  • Chow, A.W., Benninger, M.S., Brook, I., Brozek, J.L., Goldstein, E.J.C., Hicks, L.A. et al. IDSA Clinical Practice Guideline for Acute Bacterial Rhinosinusitis. in Children and Adults.
  • Eross, E., Dodick, D., & Eross, M. (2007). The sinus, allergy and migraine study. Headache, 47:213–24.
  • Gwaltney, J.M., Wiesinger, B.A., Patrie, J.T. (2004). Acute community-acquired bacterial sinusitis: the value of antimicrobial treatment ans the natural history. Clinical Infectious Diseases, 38:227-33.
  • Schreiber, C.P., Hutchinson, S. Webster, C.J., Ames, M., Richardson, M.S., Power, C. (2004). Prevalence of migraine in patients with a history of self-reported or physician-diagnosed "sinus" headache.
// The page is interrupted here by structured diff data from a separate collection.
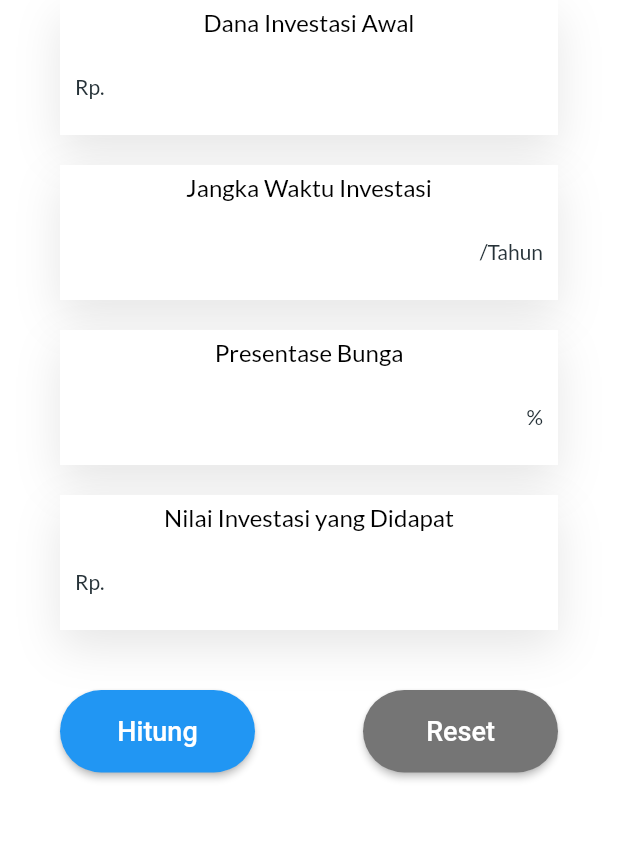
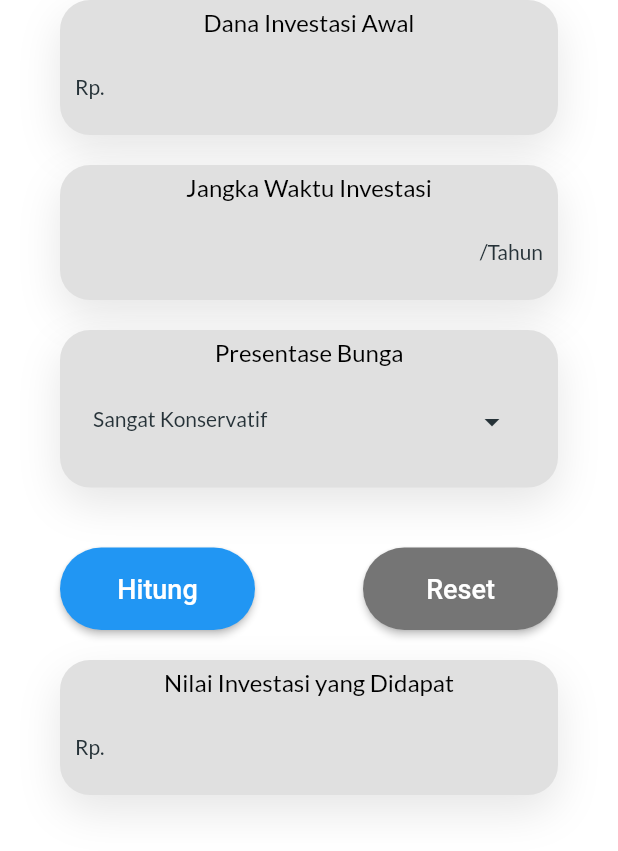
Before and after one commit to rizkycandra0426/investasi_app, a Flutter app: the TargetInvestasiView screen opened directly, after a tap on "Hitung", on a phone screen of 412 x 824 dp. Shown: the top 851 px of the screen. Run offline on Flutter 3.47's test engine with Material 3 defaults, Android fonts, the light colour scheme and no system bars; our stand-ins replace cached_network_image, carousel_slider, dio, file_picker, flutter_animate, flutter_image_compress and 12 more; missing offline and left inert: faker_dart; accounts and stored records are empty; network calls fail.

Commit message:
investasi

```diff
--- a/lib/module/investasi/bulanan_investasi/controller/bulanan_investasi_controller.dart
+++ b/lib/module/investasi/bulanan_investasi/controller/bulanan_investasi_controller.dart
@@ -17,4 +17,6 @@
 
   @override
   Widget build(BuildContext context) => widget.build(context, this);
+
+  bool isBulanan = true;
 }
--- a/lib/module/investasi/lumpsum_investasi/controller/lumpsum_investasi_controller.dart
+++ b/lib/module/investasi/lumpsum_investasi/controller/lumpsum_investasi_controller.dart
@@ -19,4 +19,6 @@
 
   @override
   Widget build(BuildContext context) => widget.build(context, this);
+
+  bool isLumpsum = true;
 }
--- a/lib/module/investasi/lumpsum_investasi/view/lumpsum_investasi_view.dart
+++ b/lib/module/investasi/lumpsum_investasi/view/lumpsum_investasi_view.dart
@@ -21,7 +21,8 @@
                 height: 90,
                 width: MediaQuery.of(context).size.width,
                 decoration: BoxDecoration(
-                  color: Colors.white,
+                  color: Colors.grey[300],
+                  borderRadius: BorderRadius.circular(20),
                   boxShadow: [
                     BoxShadow(
                       color: Color(0x19000000),
@@ -52,7 +53,7 @@
                             textAlign: TextAlign.center,
                             showCursor: true,
                             cursorColor: Colors.transparent,
-                            style: TextStyle(color: Colors.black, fontSize: 14),
+                            style: TextStyle(color: Colors.black, fontSize: 15),
                             decoration: InputDecoration(
                               filled: true,
                               fillColor: Colors.transparent,
@@ -70,7 +71,8 @@
                 height: 90,
                 width: MediaQuery.of(context).size.width,
                 decoration: BoxDecoration(
-                  color: Colors.white,
+                  color: Colors.grey[300],
+                  borderRadius: BorderRadius.circular(20),
                   boxShadow: [
                     BoxShadow(
                       color: Color(0x19000000),
@@ -96,7 +98,7 @@
                             textAlign: TextAlign.center,
                             showCursor: true,
                             cursorColor: Colors.transparent,
-                            style: TextStyle(color: Colors.black, fontSize: 14),
+                            style: TextStyle(color: Colors.black, fontSize: 15),
                             decoration: InputDecoration(
                               filled: true,
                               fillColor: Colors.transparent,
@@ -119,10 +121,11 @@
               SizedBox(height: 20),
               Container(
                 padding: EdgeInsets.only(top: 5, left: 10, right: 10),
-                height: 90,
+                height: 105,
                 width: MediaQuery.of(context).size.width,
                 decoration: BoxDecoration(
-                  color: Colors.white,
+                  color: Colors.grey[300],
+                  borderRadius: BorderRadius.circular(20),
                   boxShadow: [
                     BoxShadow(
                       color: Color(0x19000000),
@@ -135,82 +138,39 @@
                   children: [
                     Text(
                       "Presentase Bunga",
-                      style: TextStyle(
-                        fontSize: 16,
-                        color: Colors.black,
-                      ),
+                      style: TextStyle(fontSize: 16, color: Colors.black),
                     ),
                     SizedBox(height: 5),
-                    Row(
-                      children: [
-                        Expanded(
-                          child: TextField(
-                            textAlign: TextAlign.center,
-                            showCursor: true,
-                            cursorColor: Colors.transparent,
-                            style: TextStyle(color: Colors.black, fontSize: 14),
-                            decoration: InputDecoration(
-                              filled: true,
-                              fillColor: Colors.transparent,
-                            ),
-                          ),
-                        ),
-                        SizedBox(width: 5),
-                        Text(
-                          "%",
-                          style: TextStyle(fontSize: 14),
-                        ),
+                    QDropdownField(
+                      label: "",
+                      validator: Validator.required,
+                      items: [
+                        {
+                          "label": "Sangat Konservatif",
+                          "value": "Sangat Konservatif",
+                        },
+                        {
+                          "label": "Konservatif",
+                          "value": "Konserfativ",
+                        },
+                        {
+                          "label": "Moderat",
+                          "value": "Moderat",
+                        },
+                        {
+                          "label": "Agresif",
+                          "value": "Agresif",
+                        }
                       ],
-                    )
-                  ],
-                ),
-              ),
-              SizedBox(height: 20),
-              Container(
-                padding: EdgeInsets.only(top: 5, left: 10, right: 10),
-                height: 90,
-                width: MediaQuery.of(context).size.width,
-                decoration: BoxDecoration(
-                  color: Colors.white,
-                  boxShadow: [
-                    BoxShadow(
-                      color: Color(0x19000000),
-                      blurRadius: 24,
-                      offset: Offset(0, 11),
+                      value: "Sangat Konservatif",
+                      onChanged: (value, label) {
+                        controller.isLumpsum =
+                            value == "Konserfatif,Moderat,Agresif"
+                                ? false
+                                : true;
+                        controller.setState(() {});
+                      },
                     ),
-                  ],
-                ),
-                child: Column(
-                  children: [
-                    Text(
-                      "Nilai Investasi yang Didapat",
-                      style: TextStyle(
-                        fontSize: 16,
-                        color: Colors.black,
-                      ),
-                    ),
-                    SizedBox(height: 5),
-                    Row(
-                      children: [
-                        Text(
-                          "Rp.",
-                          style: TextStyle(fontSize: 14),
-                        ),
-                        SizedBox(width: 5),
-                        Expanded(
-                          child: TextField(
-                            textAlign: TextAlign.center,
-                            showCursor: true,
-                            cursorColor: Colors.transparent,
-                            style: TextStyle(color: Colors.black, fontSize: 14),
-                            decoration: InputDecoration(
-                              filled: true,
-                              fillColor: Colors.transparent,
-                            ),
-                          ),
-                        ),
-                      ],
-                    )
                   ],
                 ),
               ),
@@ -260,6 +220,56 @@
                   ),
                 ],
               ),
+              SizedBox(height: 20),
+              Container(
+                padding: EdgeInsets.only(top: 5, left: 10, right: 10),
+                height: 90,
+                width: MediaQuery.of(context).size.width,
+                decoration: BoxDecoration(
+                  color: Colors.grey[300],
+                  borderRadius: BorderRadius.circular(20),
+                  boxShadow: [
+                    BoxShadow(
+                      color: Color(0x19000000),
+                      blurRadius: 24,
+                      offset: Offset(0, 11),
+                    ),
+                  ],
+                ),
+                child: Column(
+                  children: [
+                    Text(
+                      "Nilai Investasi yang Didapat",
+                      style: TextStyle(
+                        fontSize: 16,
+                        color: Colors.black,
+                      ),
+                    ),
+                    SizedBox(height: 5),
+                    Row(
+                      children: [
+                        Text(
+                          "Rp.",
+                          style: TextStyle(fontSize: 14),
+                        ),
+                        SizedBox(width: 5),
+                        Expanded(
+                          child: TextField(
+                            textAlign: TextAlign.center,
+                            showCursor: true,
+                            cursorColor: Colors.transparent,
+                            style: TextStyle(color: Colors.black, fontSize: 15),
+                            decoration: InputDecoration(
+                              filled: true,
+                              fillColor: Colors.transparent,
+                            ),
+                          ),
+                        ),
+                      ],
+                    )
+                  ],
+                ),
+              ),
             ],
           ),
         ),
--- a/lib/module/investasi/pinjaman/controller/pinjaman_controller.dart
+++ b/lib/module/investasi/pinjaman/controller/pinjaman_controller.dart
@@ -17,4 +17,6 @@
 
   @override
   Widget build(BuildContext context) => widget.build(context, this);
+
+  bool isPinjaman = true;
 }
--- a/lib/module/investasi/target_investasi/controller/target_investasi_controller.dart
+++ b/lib/module/investasi/target_investasi/controller/target_investasi_controller.dart
@@ -17,4 +17,6 @@
 
   @override
   Widget build(BuildContext context) => widget.build(context, this);
+
+  bool isTarget = true;
 }
--- a/lib/module/investasi/target_investasi/view/target_investasi_view.dart
+++ b/lib/module/investasi/target_investasi/view/target_investasi_view.dart
@@ -21,7 +21,8 @@
                 height: 90,
                 width: MediaQuery.of(context).size.width,
                 decoration: BoxDecoration(
-                  color: Colors.white,
+                  color: Colors.grey[300],
+                  borderRadius: BorderRadius.circular(20),
                   boxShadow: [
                     BoxShadow(
                       color: Color(0x19000000),
@@ -33,7 +34,7 @@
                 child: Column(
                   children: [
                     Text(
-                      "Target Investasi",
+                      "Dana Investasi Awal",
                       style: TextStyle(
                         fontSize: 16,
                         color: Colors.black,
@@ -52,7 +53,7 @@
                             textAlign: TextAlign.center,
                             showCursor: true,
                             cursorColor: Colors.transparent,
-                            style: TextStyle(color: Colors.black, fontSize: 14),
+                            style: TextStyle(color: Colors.black, fontSize: 15),
                             decoration: InputDecoration(
                               filled: true,
                               fillColor: Colors.transparent,
@@ -70,7 +71,8 @@
                 height: 90,
                 width: MediaQuery.of(context).size.width,
                 decoration: BoxDecoration(
-                  color: Colors.white,
+                  color: Colors.grey[300],
+                  borderRadius: BorderRadius.circular(20),
                   boxShadow: [
                     BoxShadow(
                       color: Color(0x19000000),
@@ -96,7 +98,7 @@
                             textAlign: TextAlign.center,
                             showCursor: true,
                             cursorColor: Colors.transparent,
-                            style: TextStyle(color: Colors.black, fontSize: 14),
+                            style: TextStyle(color: Colors.black, fontSize: 15),
                             decoration: InputDecoration(
                               filled: true,
                               fillColor: Colors.transparent,
@@ -119,10 +121,11 @@
               SizedBox(height: 20),
               Container(
                 padding: EdgeInsets.only(top: 5, left: 10, right: 10),
-                height: 90,
+                height: 105,
                 width: MediaQuery.of(context).size.width,
                 decoration: BoxDecoration(
-                  color: Colors.white,
+                  color: Colors.grey[300],
+                  borderRadius: BorderRadius.circular(20),
                   boxShadow: [
                     BoxShadow(
                       color: Color(0x19000000),
@@ -135,88 +138,45 @@
                   children: [
                     Text(
                       "Presentase Bunga",
-                      style: TextStyle(
-                        fontSize: 16,
-                        color: Colors.black,
-                      ),
+                      style: TextStyle(fontSize: 16, color: Colors.black),
                     ),
                     SizedBox(height: 5),
-                    Row(
-                      children: [
-                        Expanded(
-                          child: TextField(
-                            textAlign: TextAlign.center,
-                            showCursor: true,
-                            cursorColor: Colors.transparent,
-                            style: TextStyle(color: Colors.black, fontSize: 14),
-                            decoration: InputDecoration(
-                              filled: true,
-                              fillColor: Colors.transparent,
-                            ),
-                          ),
-                        ),
-                        SizedBox(width: 5),
-                        Text(
-                          "%",
-                          style: TextStyle(fontSize: 14),
-                        ),
+                    QDropdownField(
+                      label: "",
+                      validator: Validator.required,
+                      items: [
+                        {
+                          "label": "Sangat Konservatif",
+                          "value": "Sangat Konservatif",
+                        },
+                        {
+                          "label": "Konservatif",
+                          "value": "Konserfativ",
+                        },
+                        {
+                          "label": "Moderat",
+                          "value": "Moderat",
+                        },
+                        {
+                          "label": "Agresif",
+                          "value": "Agresif",
+                        }
                       ],
-                    )
-                  ],
-                ),
-              ),
-              SizedBox(height: 20),
-              Container(
-                padding: EdgeInsets.only(top: 5, left: 10, right: 10),
-                height: 90,
-                width: MediaQuery.of(context).size.width,
-                decoration: BoxDecoration(
-                  color: Colors.white,
-                  boxShadow: [
-                    BoxShadow(
-                      color: Color(0x19000000),
-                      blurRadius: 24,
-                      offset: Offset(0, 11),
+                      value: "Sangat Konservatif",
+                      onChanged: (value, label) {
+                        controller.isTarget =
+                            value == "Konserfatif,Moderat,Agresif"
+                                ? false
+                                : true;
+                        controller.setState(() {});
+                      },
                     ),
-                  ],
-                ),
-                child: Column(
-                  children: [
-                    Text(
-                      "Perkiraan Dana Investasi/Bulan",
-                      style: TextStyle(
-                        fontSize: 16,
-                        color: Colors.black,
-                      ),
-                    ),
-                    SizedBox(height: 5),
-                    Row(
-                      children: [
-                        Text(
-                          "Rp.",
-                          style: TextStyle(fontSize: 14),
-                        ),
-                        SizedBox(width: 5),
-                        Expanded(
-                          child: TextField(
-                            textAlign: TextAlign.center,
-                            showCursor: true,
-                            cursorColor: Colors.transparent,
-                            style: TextStyle(color: Colors.black, fontSize: 14),
-                            decoration: InputDecoration(
-                              filled: true,
-                              fillColor: Colors.transparent,
-                            ),
-                          ),
-                        ),
-                      ],
-                    )
                   ],
                 ),
               ),
               SizedBox(height: 40),
               Row(
-                mainAxisAlignment: MainAxisAlignment.spaceEvenly,
+                mainAxisAlignment: MainAxisAlignment.spaceBetween,
                 children: [
                   Container(
                     height: 55,
@@ -260,6 +220,56 @@
                   ),
                 ],
               ),
+              SizedBox(height: 20),
+              Container(
+                padding: EdgeInsets.only(top: 5, left: 10, right: 10),
+                height: 90,
+                width: MediaQuery.of(context).size.width,
+                decoration: BoxDecoration(
+                  color: Colors.grey[300],
+                  borderRadius: BorderRadius.circular(20),
+                  boxShadow: [
+                    BoxShadow(
+                      color: Color(0x19000000),
+                      blurRadius: 24,
+                      offset: Offset(0, 11),
+                    ),
+                  ],
+                ),
+                child: Column(
+                  children: [
+                    Text(
+                      "Perkiraan Dana Investasi/Bulan",
+                      style: TextStyle(
+                        fontSize: 16,
+                        color: Colors.black,
+                      ),
+                    ),
+                    SizedBox(height: 5),
+                    Row(
+                      children: [
+                        Text(
+                          "Rp.",
+                          style: TextStyle(fontSize: 14),
+                        ),
+                        SizedBox(width: 5),
+                        Expanded(
+                          child: TextField(
+                            textAlign: TextAlign.center,
+                            showCursor: true,
+                            cursorColor: Colors.transparent,
+                            style: TextStyle(color: Colors.black, fontSize: 15),
+                            decoration: InputDecoration(
+                              filled: true,
+                              fillColor: Colors.transparent,
+                            ),
+                          ),
+                        ),
+                      ],
+                    )
+                  ],
+                ),
+              ),
             ],
           ),
         ),
--- a/lib/module/profile/view/profile_view.dart
+++ b/lib/module/profile/view/profile_view.dart
@@ -208,7 +208,7 @@
                                   width: 10,
                                 ),
                                 Text(
-                                  "Berita",
+                                  "About Us",
                                   style: TextStyle(fontSize: 18.0),
                                 ),
                               ],
@@ -238,7 +238,7 @@
                               mainAxisAlignment: MainAxisAlignment.spaceAround,
                               children: [
                                 Text(
-                                  "Berita",
+                                  "Logout",
                                   style: TextStyle(fontSize: 18.0),
                                 ),
                                 SizedBox(
--- a/lib/module/transaksi_keuangan/view/transaksi_keuangan_view.dart
+++ b/lib/module/transaksi_keuangan/view/transaksi_keuangan_view.dart
@@ -225,7 +225,7 @@
                             "Delete",
                             style: TextStyle(
                               fontSize: 18,
-                              color: Colors.white,
+                              color: Colors.grey[300],
                             ),
                           ),
                         ),
--- a/lib/service/base_service.dart
+++ b/lib/service/base_service.dart
@@ -2,7 +2,7 @@
 import 'package:hyper_ui/model/kategori_pemasukan_response.dart';
 
 class BaseService<T> {
-  String baseUrl = "http://172.20.10.2:8000/api";
+  String baseUrl = "http://192.168.0.131:8000/api";
   String endpoint = "kategori_pemasukans";
 
   Future<T> get() async {
```
Also changed, not shown: lib/module/investasi/bulanan_investasi/view/bulanan_investasi_view.dart (+90 -80 lines), lib/module/investasi/pinjaman/view/pinjaman_view.dart (+82 -132 lines).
Archives Internal Medicine, Sep;164(16):1769-72.